* Work request *
Work through the data line by line, gathering every line that has the word "engines".

* Recorded data *

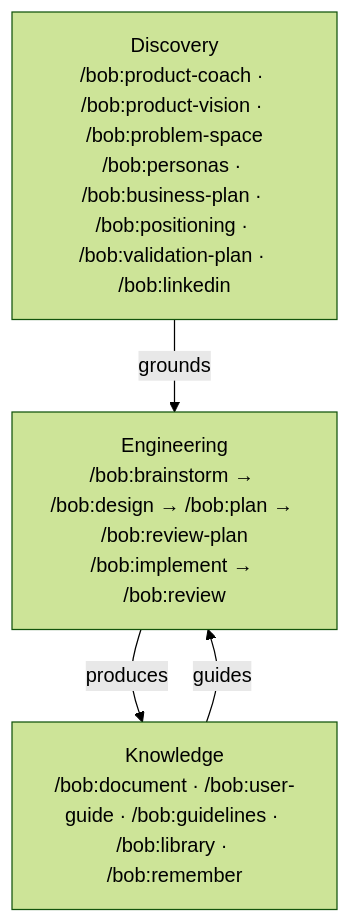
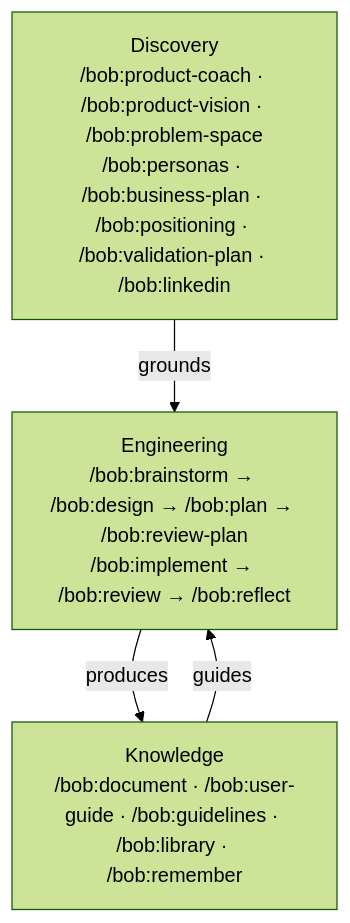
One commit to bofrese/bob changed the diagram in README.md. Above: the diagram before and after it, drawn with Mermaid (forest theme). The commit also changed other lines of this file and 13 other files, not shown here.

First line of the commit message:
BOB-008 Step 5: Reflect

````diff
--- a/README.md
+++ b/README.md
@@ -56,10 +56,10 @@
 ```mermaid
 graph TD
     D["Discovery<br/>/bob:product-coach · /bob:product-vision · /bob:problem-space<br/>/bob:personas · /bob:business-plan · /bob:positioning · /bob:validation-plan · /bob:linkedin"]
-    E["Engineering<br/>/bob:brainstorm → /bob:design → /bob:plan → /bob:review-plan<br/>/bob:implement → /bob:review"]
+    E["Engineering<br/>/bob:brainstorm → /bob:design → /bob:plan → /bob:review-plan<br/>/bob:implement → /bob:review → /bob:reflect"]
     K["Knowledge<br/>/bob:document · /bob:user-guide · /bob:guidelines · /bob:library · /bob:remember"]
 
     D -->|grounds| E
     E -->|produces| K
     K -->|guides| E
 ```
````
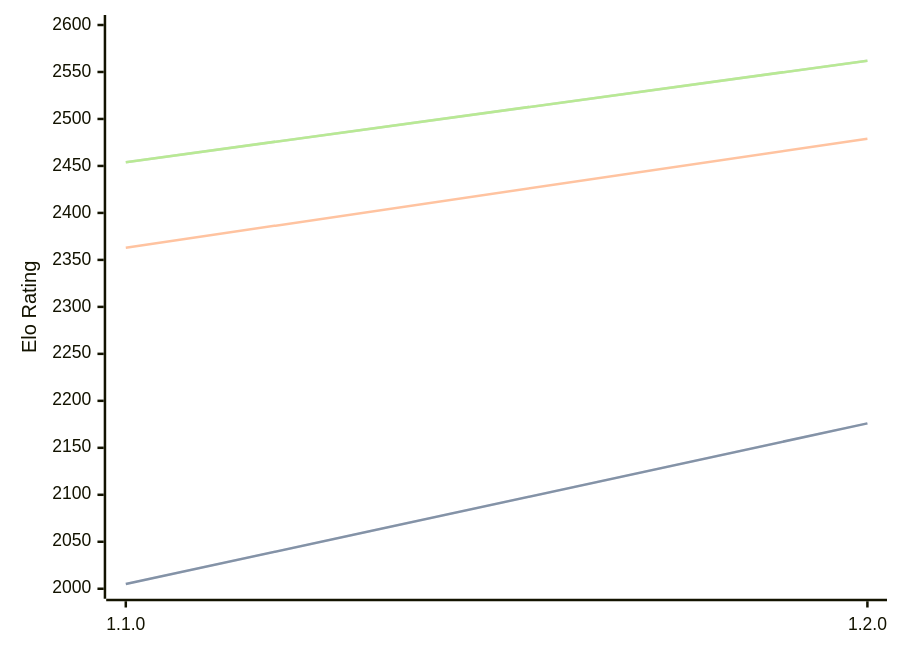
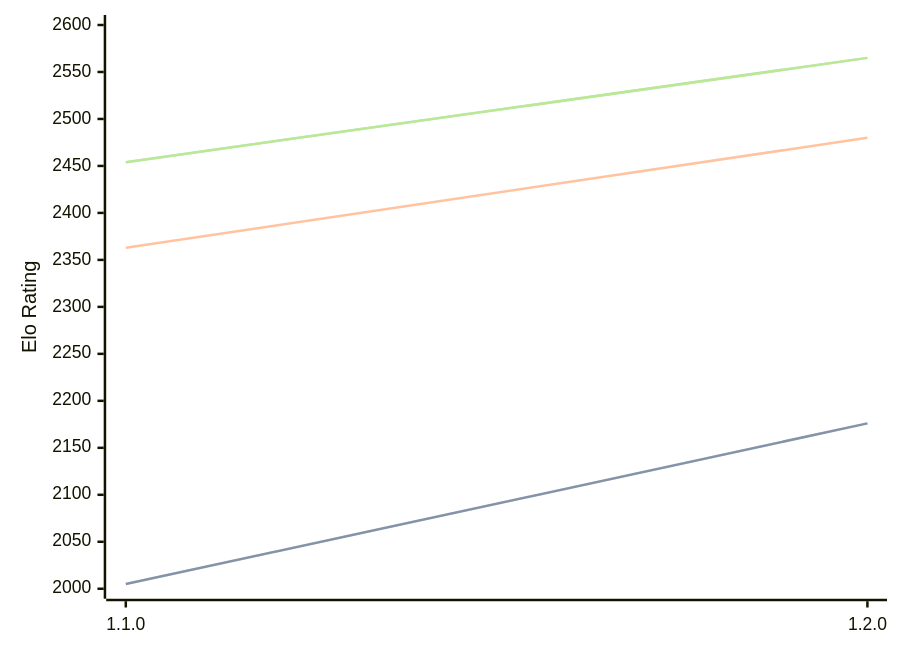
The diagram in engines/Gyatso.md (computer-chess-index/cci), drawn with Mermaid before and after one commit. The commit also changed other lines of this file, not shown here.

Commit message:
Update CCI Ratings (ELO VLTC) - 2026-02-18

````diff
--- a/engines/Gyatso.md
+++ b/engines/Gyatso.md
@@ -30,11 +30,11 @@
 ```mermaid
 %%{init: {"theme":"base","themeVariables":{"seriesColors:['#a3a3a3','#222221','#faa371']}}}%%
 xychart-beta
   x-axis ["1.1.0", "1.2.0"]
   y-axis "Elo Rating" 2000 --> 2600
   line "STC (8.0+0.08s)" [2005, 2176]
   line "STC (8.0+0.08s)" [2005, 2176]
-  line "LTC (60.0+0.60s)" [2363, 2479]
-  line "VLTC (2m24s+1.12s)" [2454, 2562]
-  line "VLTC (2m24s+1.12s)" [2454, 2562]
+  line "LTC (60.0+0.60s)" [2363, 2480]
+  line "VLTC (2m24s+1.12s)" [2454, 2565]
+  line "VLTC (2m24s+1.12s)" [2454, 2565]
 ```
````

* Problem solution *
The diagram in engines/Gyatso.md (computer-chess-index/cci), drawn with Mermaid before and after one commit. The commit also changed other lines of this file, not shown here.
--- a/engines/Gyatso.md
+++ b/engines/Gyatso.md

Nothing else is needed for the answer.